Below is a picture from the board, the arrow points to the failed component:
I'm not convinced that the surface-mount device (resistor?) pointed at with your red arrow, has necessarily failed. Yes, something in that approximate area has got hot, but that doesn't mean it was this SMD.
If you reverse-engineer that part of the PCB and draw the schematic (assuming you can't get a schematic any other way), this would help you to understand more. For example, I've marked the location of a through-hole component with a light-blue line on the edited version of your photo below. That component seems to be in parallel with the unidentified SMD component. That would be odd, if both components were resistors, so at least one of those two parallel components is probably something else.
The PCB may have got hot in the area of that through-hole component, rather than the SMD component next to it. If I was trying to diagnose that PCB, I would be drawing a schematic of the part of the PCB, to help with understanding the design.
The main reason I wanted to write this answer, was to highlight this point: It seems that at least one relevant solder joint is "dry", perhaps actually now loose (fractured) and therefore either high-resistance and/or intermittent. I've marked it with a solid green arrow on the edited copy of your photo above.
That "crescent" of darkness you can see in the solder joint, is classic of that type of problem. Notice how the suspect solder joint is very "crystalline-looking" - compare that with the shiny solder joint below it. Many repair engineers would reflow all suspect solder joints on a board like that.
Therefore it's possible that:
no component has actually failed;
the suspect solder joint is the actual cause of the problem;
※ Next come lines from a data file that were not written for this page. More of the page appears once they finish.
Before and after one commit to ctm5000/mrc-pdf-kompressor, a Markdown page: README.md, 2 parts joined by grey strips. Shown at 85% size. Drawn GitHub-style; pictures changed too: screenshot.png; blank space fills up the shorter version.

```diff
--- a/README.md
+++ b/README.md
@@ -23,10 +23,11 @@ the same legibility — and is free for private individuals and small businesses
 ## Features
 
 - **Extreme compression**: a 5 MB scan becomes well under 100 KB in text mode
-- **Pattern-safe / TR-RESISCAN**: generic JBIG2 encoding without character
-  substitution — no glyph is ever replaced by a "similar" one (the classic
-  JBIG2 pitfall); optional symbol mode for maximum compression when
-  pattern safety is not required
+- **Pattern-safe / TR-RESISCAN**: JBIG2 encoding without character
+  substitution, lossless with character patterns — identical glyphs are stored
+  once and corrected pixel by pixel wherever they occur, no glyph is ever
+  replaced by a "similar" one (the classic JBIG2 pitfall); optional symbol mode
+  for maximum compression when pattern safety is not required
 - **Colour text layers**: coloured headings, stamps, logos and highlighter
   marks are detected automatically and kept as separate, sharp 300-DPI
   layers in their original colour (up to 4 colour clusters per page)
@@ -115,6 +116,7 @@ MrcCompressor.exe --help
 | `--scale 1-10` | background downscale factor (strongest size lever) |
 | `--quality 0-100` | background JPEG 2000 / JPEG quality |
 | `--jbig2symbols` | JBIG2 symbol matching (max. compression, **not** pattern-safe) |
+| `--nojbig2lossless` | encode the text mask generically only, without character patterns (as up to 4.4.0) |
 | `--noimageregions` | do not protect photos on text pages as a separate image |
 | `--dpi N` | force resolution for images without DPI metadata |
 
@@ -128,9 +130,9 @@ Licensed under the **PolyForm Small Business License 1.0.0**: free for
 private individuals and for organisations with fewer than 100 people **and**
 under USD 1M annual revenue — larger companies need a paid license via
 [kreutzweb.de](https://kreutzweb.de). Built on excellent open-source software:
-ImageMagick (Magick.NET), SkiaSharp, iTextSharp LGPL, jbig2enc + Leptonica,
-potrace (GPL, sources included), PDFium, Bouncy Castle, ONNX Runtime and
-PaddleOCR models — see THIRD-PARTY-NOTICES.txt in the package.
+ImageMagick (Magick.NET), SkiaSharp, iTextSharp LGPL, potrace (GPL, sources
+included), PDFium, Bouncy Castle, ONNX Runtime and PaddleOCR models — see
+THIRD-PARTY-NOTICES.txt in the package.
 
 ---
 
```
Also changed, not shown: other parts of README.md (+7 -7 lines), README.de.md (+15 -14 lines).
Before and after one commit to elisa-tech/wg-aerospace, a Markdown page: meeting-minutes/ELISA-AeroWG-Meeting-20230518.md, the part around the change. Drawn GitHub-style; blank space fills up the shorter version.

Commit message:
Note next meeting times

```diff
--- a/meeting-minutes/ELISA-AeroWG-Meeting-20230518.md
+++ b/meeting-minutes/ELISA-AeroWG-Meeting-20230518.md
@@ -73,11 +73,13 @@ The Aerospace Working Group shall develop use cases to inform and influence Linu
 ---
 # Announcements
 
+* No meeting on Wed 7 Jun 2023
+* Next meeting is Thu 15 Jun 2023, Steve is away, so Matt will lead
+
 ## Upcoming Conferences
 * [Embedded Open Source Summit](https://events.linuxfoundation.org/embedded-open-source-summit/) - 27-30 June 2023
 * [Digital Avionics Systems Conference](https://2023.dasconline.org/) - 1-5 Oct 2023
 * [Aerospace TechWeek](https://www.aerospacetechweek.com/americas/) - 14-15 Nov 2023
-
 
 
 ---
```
the PCB has got hot due to high current going through the higher-than-normal resistance of that suspect solder joint, to whatever is connected to the black wires on the right of your photo in the question (I'll guess perhaps some kind of motor?).
Obviously component failures are also a possibility. However no component values can be identified from the photo you supplied.
Someone in front of that actual PCB would need to investigate further, to see which solder joints are faulty, and which components (if any) have failed. Since this is a mains-powered device, please be very careful if you decide (at your own risk) to do any troubleshooting - both because of the potentially-lethal voltages, and also in case something mechanical (e.g. a motor) suddenly and unexpectedly moves, while your hands or face etc. are close to it. If in doubt, contact someone local to you who is qualified / experienced for this type of work.
It doesn't look failed to me. It's a thin film resistor with no top. There no way to determine if it should have a black epoxy top or not without seeing a part number, working unit or schematic.
If it did fail, then it's likely that the value has changed, finding another unit will be necessary to determine the value.
Usually when resistors fail, they also show signs of heat damage on the part (which is not apparent in the pic above) and\or on the PCB below. There are also PCB trace fuses on the PCB and they are intact.